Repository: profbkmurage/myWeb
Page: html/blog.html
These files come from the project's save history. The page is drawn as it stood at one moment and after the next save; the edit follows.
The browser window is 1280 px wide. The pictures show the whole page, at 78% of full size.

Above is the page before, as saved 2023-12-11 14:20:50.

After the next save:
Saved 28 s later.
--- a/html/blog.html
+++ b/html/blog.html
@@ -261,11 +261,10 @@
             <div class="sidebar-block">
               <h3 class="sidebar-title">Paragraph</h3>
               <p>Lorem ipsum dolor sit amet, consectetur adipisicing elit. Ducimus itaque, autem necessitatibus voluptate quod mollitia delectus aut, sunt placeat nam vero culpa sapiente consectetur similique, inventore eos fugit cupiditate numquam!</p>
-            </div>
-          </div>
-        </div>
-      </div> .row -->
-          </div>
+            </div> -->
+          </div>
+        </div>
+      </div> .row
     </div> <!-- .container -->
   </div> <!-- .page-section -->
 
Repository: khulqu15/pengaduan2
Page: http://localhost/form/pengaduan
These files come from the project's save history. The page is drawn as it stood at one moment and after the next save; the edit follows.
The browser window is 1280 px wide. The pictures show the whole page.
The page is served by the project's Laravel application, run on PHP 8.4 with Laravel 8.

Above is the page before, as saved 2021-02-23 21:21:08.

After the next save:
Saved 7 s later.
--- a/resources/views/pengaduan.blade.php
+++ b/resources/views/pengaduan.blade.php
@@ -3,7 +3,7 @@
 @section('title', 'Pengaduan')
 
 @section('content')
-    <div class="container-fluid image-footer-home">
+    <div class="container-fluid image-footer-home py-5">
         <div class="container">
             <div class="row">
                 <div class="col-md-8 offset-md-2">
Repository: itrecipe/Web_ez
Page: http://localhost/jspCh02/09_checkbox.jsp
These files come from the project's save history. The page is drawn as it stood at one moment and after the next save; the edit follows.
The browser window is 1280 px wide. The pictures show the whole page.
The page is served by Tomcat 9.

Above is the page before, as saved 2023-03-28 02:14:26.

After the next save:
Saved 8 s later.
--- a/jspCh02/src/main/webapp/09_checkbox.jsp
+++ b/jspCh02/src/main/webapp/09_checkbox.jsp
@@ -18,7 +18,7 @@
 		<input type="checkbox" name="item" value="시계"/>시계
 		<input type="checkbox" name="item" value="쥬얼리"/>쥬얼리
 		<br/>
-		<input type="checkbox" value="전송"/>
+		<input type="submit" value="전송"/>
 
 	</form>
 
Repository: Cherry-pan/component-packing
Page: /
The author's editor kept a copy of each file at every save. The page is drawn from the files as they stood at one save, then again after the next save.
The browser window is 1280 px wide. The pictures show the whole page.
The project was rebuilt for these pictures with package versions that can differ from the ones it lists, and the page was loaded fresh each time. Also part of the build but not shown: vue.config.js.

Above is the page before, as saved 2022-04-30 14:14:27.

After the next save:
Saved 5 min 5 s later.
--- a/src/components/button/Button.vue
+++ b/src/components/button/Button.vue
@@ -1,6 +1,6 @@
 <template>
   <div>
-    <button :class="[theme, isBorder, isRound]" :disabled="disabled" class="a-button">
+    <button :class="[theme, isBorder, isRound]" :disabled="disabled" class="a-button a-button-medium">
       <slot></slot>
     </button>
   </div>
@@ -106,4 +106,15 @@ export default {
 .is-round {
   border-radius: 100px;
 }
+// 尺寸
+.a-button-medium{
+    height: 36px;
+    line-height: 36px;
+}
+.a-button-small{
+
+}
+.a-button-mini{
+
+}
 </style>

════════════════

Your assignment.
Print the material in full. Keep it exactly as it is.

Written response.
Repository: profbkmurage/myWeb
Page: html/blog.html
These files come from the project's save history. The page is drawn as it stood at one moment and after the next save; the edit follows.
The browser window is 1280 px wide. The pictures show the whole page, at 78% of full size.

Above is the page before, as saved 2023-12-11 14:20:50.

After the next save:
Saved 28 s later.
--- a/html/blog.html
+++ b/html/blog.html
@@ -261,11 +261,10 @@
             <div class="sidebar-block">
               <h3 class="sidebar-title">Paragraph</h3>
               <p>Lorem ipsum dolor sit amet, consectetur adipisicing elit. Ducimus itaque, autem necessitatibus voluptate quod mollitia delectus aut, sunt placeat nam vero culpa sapiente consectetur similique, inventore eos fugit cupiditate numquam!</p>
-            </div>
-          </div>
-        </div>
-      </div> .row -->
-          </div>
+            </div> -->
+          </div>
+        </div>
+      </div> .row
     </div> <!-- .container -->
   </div> <!-- .page-section -->
 
Repository: khulqu15/pengaduan2
Page: http://localhost/form/pengaduan
These files come from the project's save history. The page is drawn as it stood at one moment and after the next save; the edit follows.
The browser window is 1280 px wide. The pictures show the whole page.
The page is served by the project's Laravel application, run on PHP 8.4 with Laravel 8.

Above is the page before, as saved 2021-02-23 21:21:08.

After the next save:
Saved 7 s later.
--- a/resources/views/pengaduan.blade.php
+++ b/resources/views/pengaduan.blade.php
@@ -3,7 +3,7 @@
 @section('title', 'Pengaduan')
 
 @section('content')
-    <div class="container-fluid image-footer-home">
+    <div class="container-fluid image-footer-home py-5">
         <div class="container">
             <div class="row">
                 <div class="col-md-8 offset-md-2">
Repository: itrecipe/Web_ez
Page: http://localhost/jspCh02/09_checkbox.jsp
These files come from the project's save history. The page is drawn as it stood at one moment and after the next save; the edit follows.
The browser window is 1280 px wide. The pictures show the whole page.
The page is served by Tomcat 9.

Above is the page before, as saved 2023-03-28 02:14:26.

After the next save:
Saved 8 s later.
--- a/jspCh02/src/main/webapp/09_checkbox.jsp
+++ b/jspCh02/src/main/webapp/09_checkbox.jsp
@@ -18,7 +18,7 @@
 		<input type="checkbox" name="item" value="시계"/>시계
 		<input type="checkbox" name="item" value="쥬얼리"/>쥬얼리
 		<br/>
-		<input type="checkbox" value="전송"/>
+		<input type="submit" value="전송"/>
 
 	</form>
 
Repository: Cherry-pan/component-packing
Page: /
The author's editor kept a copy of each file at every save. The page is drawn from the files as they stood at one save, then again after the next save.
The browser window is 1280 px wide. The pictures show the whole page.
The project was rebuilt for these pictures with package versions that can differ from the ones it lists, and the page was loaded fresh each time. Also part of the build but not shown: vue.config.js.

Above is the page before, as saved 2022-04-30 14:14:27.

After the next save:
Saved 5 min 5 s later.
--- a/src/components/button/Button.vue
+++ b/src/components/button/Button.vue
@@ -1,6 +1,6 @@
 <template>
   <div>
-    <button :class="[theme, isBorder, isRound]" :disabled="disabled" class="a-button">
+    <button :class="[theme, isBorder, isRound]" :disabled="disabled" class="a-button a-button-medium">
       <slot></slot>
     </button>
   </div>
@@ -106,4 +106,15 @@ export default {
 .is-round {
   border-radius: 100px;
 }
+// 尺寸
+.a-button-medium{
+    height: 36px;
+    line-height: 36px;
+}
+.a-button-small{
+
+}
+.a-button-mini{
+
+}
 </style>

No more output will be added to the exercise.